[Your task] Report all lines of the data below that hold the word "hours".

[Records supplied]
╭──

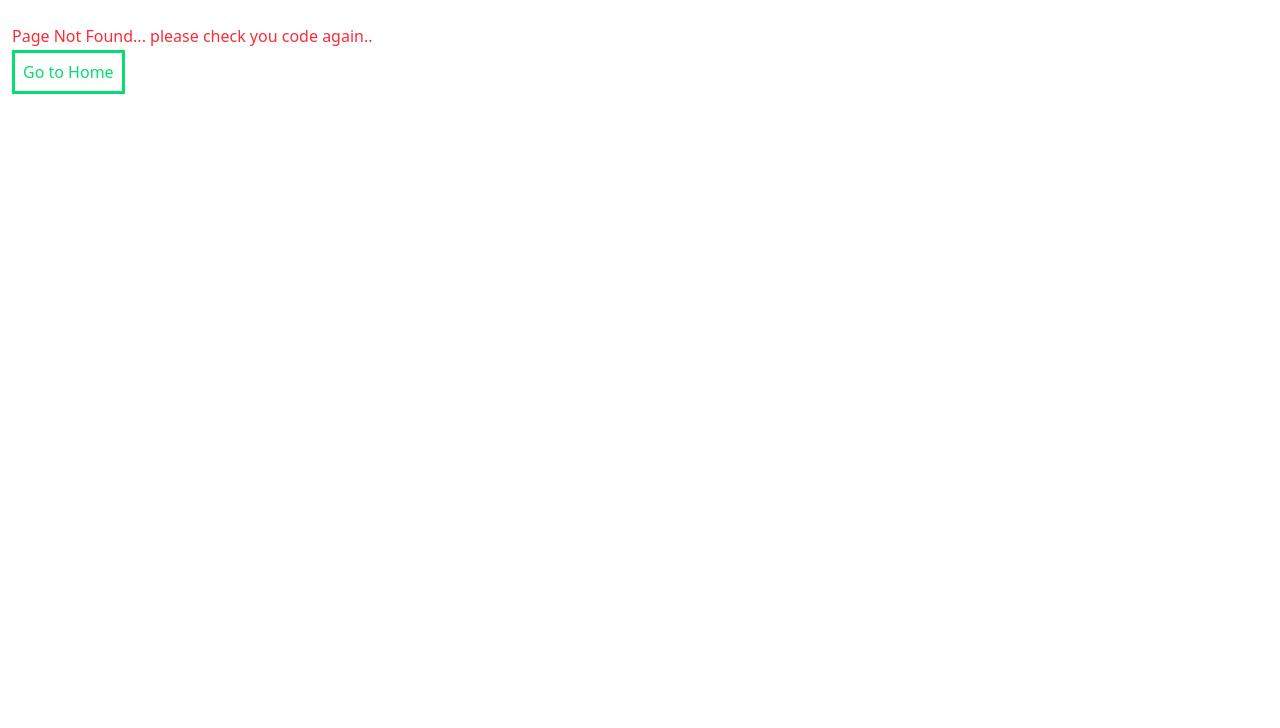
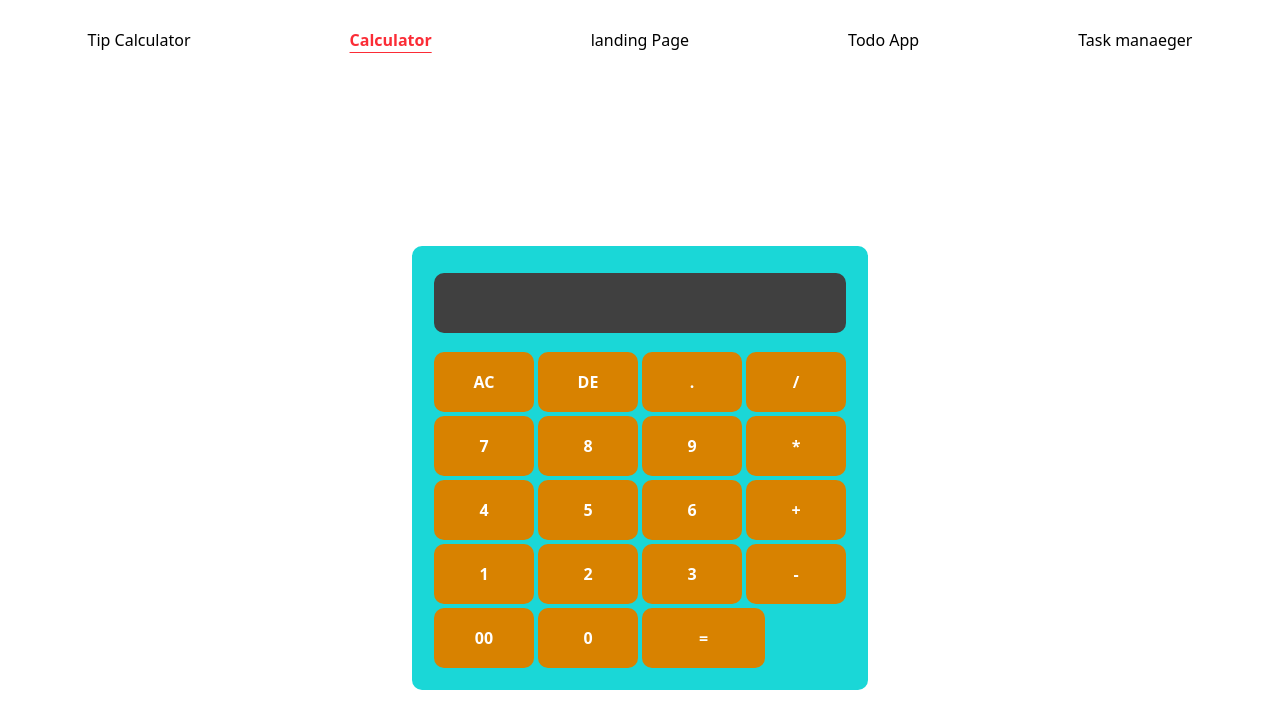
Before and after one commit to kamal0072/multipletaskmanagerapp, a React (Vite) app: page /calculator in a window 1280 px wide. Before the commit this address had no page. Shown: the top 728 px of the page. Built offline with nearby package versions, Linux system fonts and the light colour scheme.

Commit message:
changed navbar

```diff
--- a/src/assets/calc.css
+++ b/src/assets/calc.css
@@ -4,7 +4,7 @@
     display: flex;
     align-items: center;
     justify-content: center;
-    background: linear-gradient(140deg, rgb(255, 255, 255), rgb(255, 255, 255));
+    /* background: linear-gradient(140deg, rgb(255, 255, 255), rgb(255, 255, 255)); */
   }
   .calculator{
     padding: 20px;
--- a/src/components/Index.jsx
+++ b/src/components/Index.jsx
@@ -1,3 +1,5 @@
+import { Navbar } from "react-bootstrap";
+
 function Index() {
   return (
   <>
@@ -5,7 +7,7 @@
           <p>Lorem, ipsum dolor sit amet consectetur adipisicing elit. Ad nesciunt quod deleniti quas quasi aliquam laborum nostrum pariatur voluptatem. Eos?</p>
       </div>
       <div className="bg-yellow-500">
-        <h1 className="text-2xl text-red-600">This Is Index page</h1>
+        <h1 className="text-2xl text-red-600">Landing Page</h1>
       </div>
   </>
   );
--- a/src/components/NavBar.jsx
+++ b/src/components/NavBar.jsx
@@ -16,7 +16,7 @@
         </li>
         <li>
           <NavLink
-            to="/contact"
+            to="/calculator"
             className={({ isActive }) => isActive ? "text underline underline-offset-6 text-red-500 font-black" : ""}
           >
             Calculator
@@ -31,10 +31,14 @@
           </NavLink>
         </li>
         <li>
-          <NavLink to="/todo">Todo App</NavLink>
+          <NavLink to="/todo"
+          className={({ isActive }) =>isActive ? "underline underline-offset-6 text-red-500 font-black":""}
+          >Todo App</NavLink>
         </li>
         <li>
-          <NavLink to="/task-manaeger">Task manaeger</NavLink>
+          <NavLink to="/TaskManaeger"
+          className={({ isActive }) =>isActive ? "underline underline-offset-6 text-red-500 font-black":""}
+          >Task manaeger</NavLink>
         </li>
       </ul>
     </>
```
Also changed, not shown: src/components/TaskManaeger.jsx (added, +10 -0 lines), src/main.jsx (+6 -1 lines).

╰──
╭──

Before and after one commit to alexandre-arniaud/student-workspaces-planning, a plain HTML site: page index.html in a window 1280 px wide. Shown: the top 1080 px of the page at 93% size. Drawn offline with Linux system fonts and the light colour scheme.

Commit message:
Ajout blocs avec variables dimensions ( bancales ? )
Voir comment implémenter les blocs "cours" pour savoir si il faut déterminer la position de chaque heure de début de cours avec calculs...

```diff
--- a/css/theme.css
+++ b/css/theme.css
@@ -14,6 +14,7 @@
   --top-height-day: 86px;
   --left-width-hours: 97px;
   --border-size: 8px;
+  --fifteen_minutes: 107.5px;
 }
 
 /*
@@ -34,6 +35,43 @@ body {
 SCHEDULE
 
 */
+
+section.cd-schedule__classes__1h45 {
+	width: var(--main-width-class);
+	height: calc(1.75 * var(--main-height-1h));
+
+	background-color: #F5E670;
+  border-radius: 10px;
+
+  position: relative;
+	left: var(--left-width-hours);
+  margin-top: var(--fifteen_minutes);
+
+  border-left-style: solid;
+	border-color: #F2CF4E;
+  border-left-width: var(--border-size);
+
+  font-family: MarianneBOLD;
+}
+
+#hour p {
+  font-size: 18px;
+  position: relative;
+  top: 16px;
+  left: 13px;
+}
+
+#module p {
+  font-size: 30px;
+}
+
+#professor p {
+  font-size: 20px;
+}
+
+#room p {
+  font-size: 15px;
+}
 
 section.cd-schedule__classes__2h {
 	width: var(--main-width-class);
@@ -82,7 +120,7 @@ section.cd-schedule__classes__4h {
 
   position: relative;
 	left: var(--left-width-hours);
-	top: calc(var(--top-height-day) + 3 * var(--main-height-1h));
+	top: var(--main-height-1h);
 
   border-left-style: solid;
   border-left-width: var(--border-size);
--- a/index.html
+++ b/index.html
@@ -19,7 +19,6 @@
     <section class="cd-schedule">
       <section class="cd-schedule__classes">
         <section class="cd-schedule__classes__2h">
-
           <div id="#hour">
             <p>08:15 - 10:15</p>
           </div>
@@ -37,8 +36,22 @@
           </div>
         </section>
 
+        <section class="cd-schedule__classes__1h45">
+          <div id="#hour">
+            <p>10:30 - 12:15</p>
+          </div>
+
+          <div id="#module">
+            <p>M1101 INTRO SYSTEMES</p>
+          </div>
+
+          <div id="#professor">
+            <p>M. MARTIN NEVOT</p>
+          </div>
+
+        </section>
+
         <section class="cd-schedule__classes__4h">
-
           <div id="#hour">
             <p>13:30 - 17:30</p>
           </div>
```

╰──

[Answer to the exercise]
   --left-width-hours: 97px;
+	left: var(--left-width-hours);
 	left: var(--left-width-hours);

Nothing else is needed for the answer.